━━ Dataset excerpts ━━
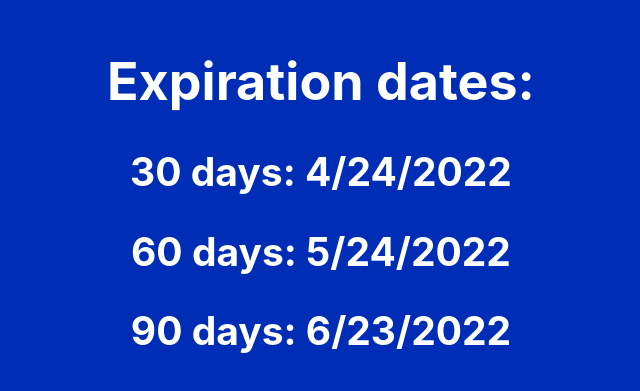
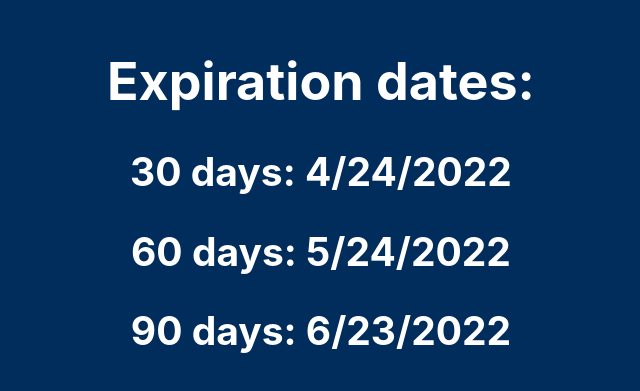
Before and after one commit to coreycarter10/date-calc, a React (Create React App) app: page / in a window 1280 px wide. Shown: the part 199-590 px from the top of the page, without its empty margins (319-959 px from the left). Built offline with nearby package versions, Linux system fonts and the light colour scheme.

Commit message:
Updated color

```diff
--- a/src/App.css
+++ b/src/App.css
@@ -14,7 +14,7 @@
 }
 
 .App-header {
-  background-color: #002db5;
+  background-color: #002d5b;
   min-height: 100vh;
   display: flex;
   flex-direction: column;
```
━━━
**What the task asks**
Find the word "flex" in the entries. Copy each line that holds it.

**Exercise result**
   display: flex;
   flex-direction: column;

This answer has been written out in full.